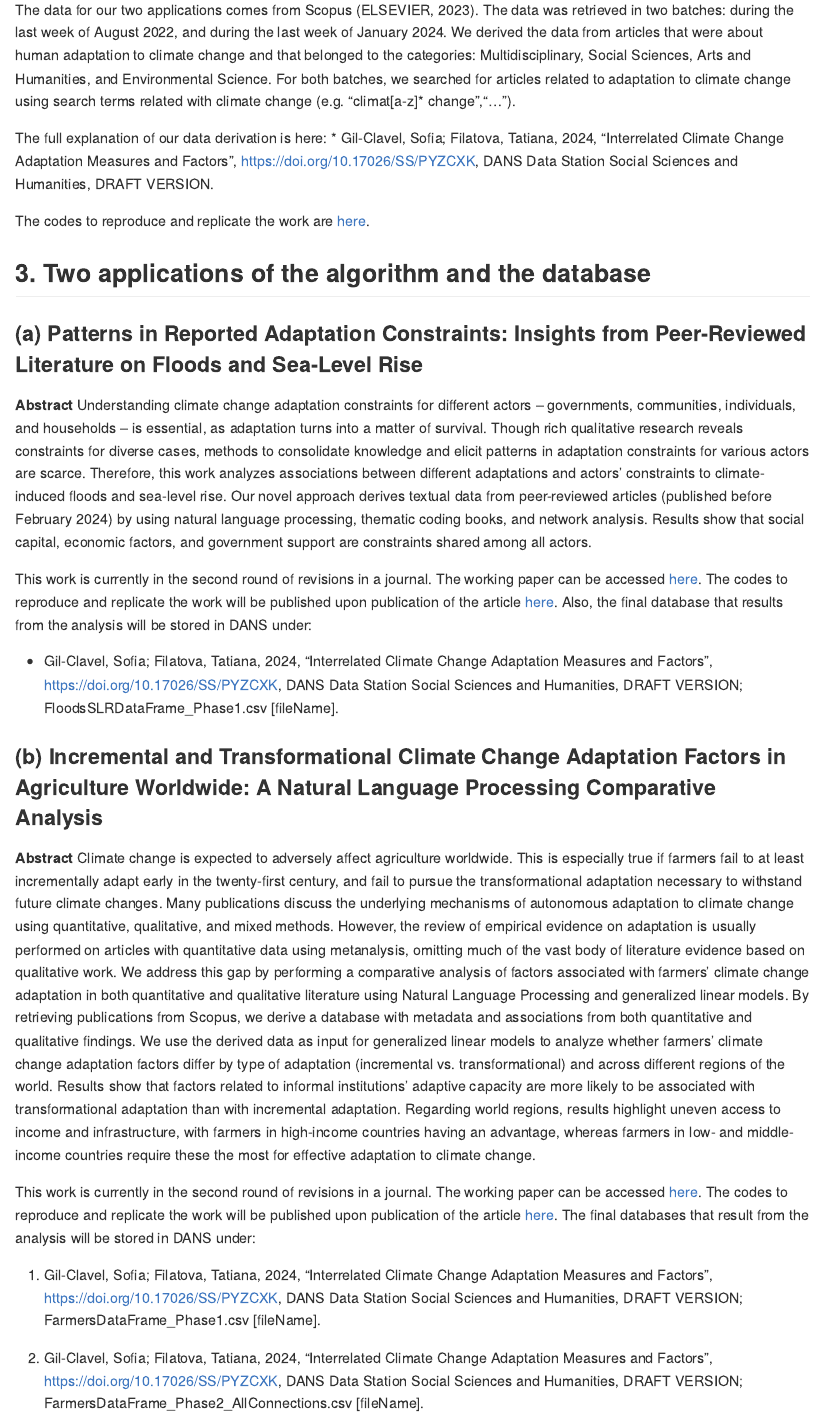
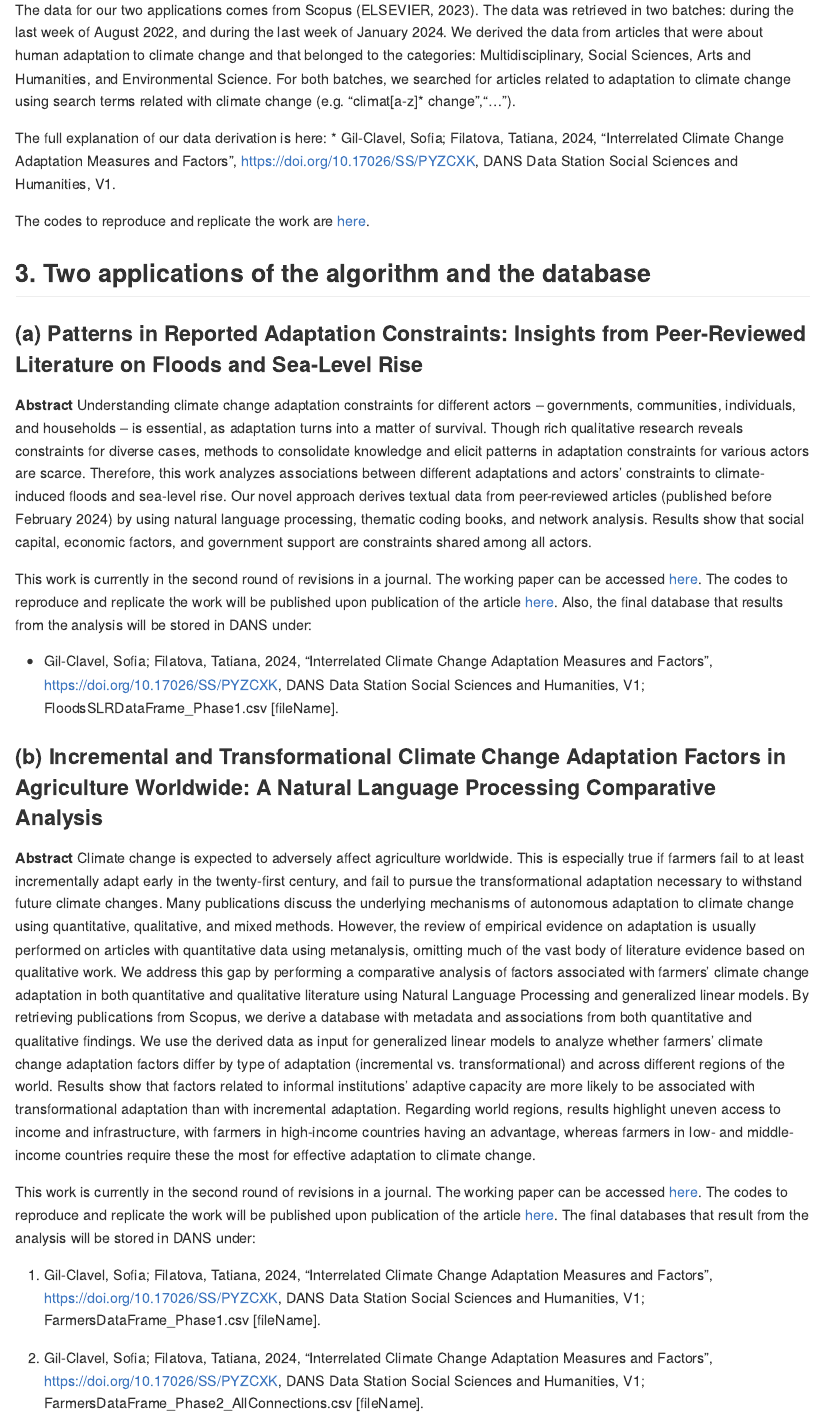
Before and after one commit to SofiaG1l/SC3_VIDI, an R Markdown document (README.Rmd): the page in a window 1100 px wide, from 1520 px down. The pictures show the output file README.md that the author committed with the source, drawn offline in the style of GitHub.

Commit message:
Changing DANS status

```diff
--- a/README.Rmd
+++ b/README.Rmd
@@ -42,7 +42,7 @@ This work is currently under revisions in a journal. The working paper can be ac
 The data for our two applications comes from Scopus (ELSEVIER, 2023). The data was retrieved in two batches: during the last week of August 2022, and during the last week of January 2024. We derived the data from articles that were about human adaptation to climate change and that belonged to the categories: Multidisciplinary, Social Sciences, Arts and Humanities, and Environmental Science. For both batches, we searched for articles related to adaptation to climate change using search terms related with climate change (e.g. "climat[a-z]* change","...").
 
 The full explanation of our data derivation is here:
-* Gil-Clavel, Sofia; Filatova, Tatiana, 2024, "Interrelated Climate Change Adaptation Measures and Factors", [https://doi.org/10.17026/SS/PYZCXK](https://doi.org/10.17026/SS/PYZCXK), DANS Data Station Social Sciences and Humanities, DRAFT VERSION.
+* Gil-Clavel, Sofia; Filatova, Tatiana, 2024, "Interrelated Climate Change Adaptation Measures and Factors", [https://doi.org/10.17026/SS/PYZCXK](https://doi.org/10.17026/SS/PYZCXK), DANS Data Station Social Sciences and Humanities, V1.
 
 The codes to reproduce and replicate the work are [here](https://github.com/SofiaG1l/Data_CCA).
 
@@ -55,7 +55,7 @@ The codes to reproduce and replicate the work are [here](https://github.com/Sofi
 
 This work is currently in the second round of revisions in a journal. The working paper can be accessed [here](https://osf.io/preprints/socarxiv/3cqvn). The codes to reproduce and replicate the work will be published upon publication of the article [here](https://github.com/SofiaG1l/FloodSLR_CCA). Also, the final database that results from the analysis will be stored in DANS under:
 
-* Gil-Clavel, Sofia; Filatova, Tatiana, 2024, "Interrelated Climate Change Adaptation Measures and Factors", [https://doi.org/10.17026/SS/PYZCXK](https://doi.org/10.17026/SS/PYZCXK), DANS Data Station Social Sciences and Humanities, DRAFT VERSION; FloodsSLRDataFrame_Phase1.csv [fileName].
+* Gil-Clavel, Sofia; Filatova, Tatiana, 2024, "Interrelated Climate Change Adaptation Measures and Factors", [https://doi.org/10.17026/SS/PYZCXK](https://doi.org/10.17026/SS/PYZCXK), DANS Data Station Social Sciences and Humanities, V1; FloodsSLRDataFrame_Phase1.csv [fileName].
 
 
 
@@ -66,6 +66,6 @@ This work is currently in the second round of revisions in a journal. The workin
 
 This work is currently in the second round of revisions in a journal. The working paper can be accessed [here](https://osf.io/preprints/socarxiv/3dp5e). The codes to reproduce and replicate the work will be published upon publication of the article [here](https://github.com/SofiaG1l/Farmers_CCA). The final databases that result from the analysis will be stored in DANS under:
 
-1. Gil-Clavel, Sofia; Filatova, Tatiana, 2024, "Interrelated Climate Change Adaptation Measures and Factors", https://doi.org/10.17026/SS/PYZCXK, DANS Data Station Social Sciences and Humanities, DRAFT VERSION; FarmersDataFrame_Phase1.csv [fileName].
+1. Gil-Clavel, Sofia; Filatova, Tatiana, 2024, "Interrelated Climate Change Adaptation Measures and Factors", https://doi.org/10.17026/SS/PYZCXK, DANS Data Station Social Sciences and Humanities, V1; FarmersDataFrame_Phase1.csv [fileName].
 
-2. Gil-Clavel, Sofia; Filatova, Tatiana, 2024, "Interrelated Climate Change Adaptation Measures and Factors", https://doi.org/10.17026/SS/PYZCXK, DANS Data Station Social Sciences and Humanities, DRAFT VERSION; FarmersDataFrame_Phase2_AllConnections.csv [fileName].
+2. Gil-Clavel, Sofia; Filatova, Tatiana, 2024, "Interrelated Climate Change Adaptation Measures and Factors", https://doi.org/10.17026/SS/PYZCXK, DANS Data Station Social Sciences and Humanities, V1; FarmersDataFrame_Phase2_AllConnections.csv [fileName].
```
Also changed, not shown: README.md.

# EXERCISE BRIEF:
Look through the entries and find each line that has the string "README". Copy those lines.

# TASK SOLUTION:
Before and after one commit to SofiaG1l/SC3_VIDI, an R Markdown document (README.Rmd): the page in a window 1100 px wide, from 1520 px down. The pictures show the output file README.md that the author committed with the source, drawn offline in the style of GitHub.
--- a/README.Rmd
+++ b/README.Rmd
Also changed, not shown: README.md.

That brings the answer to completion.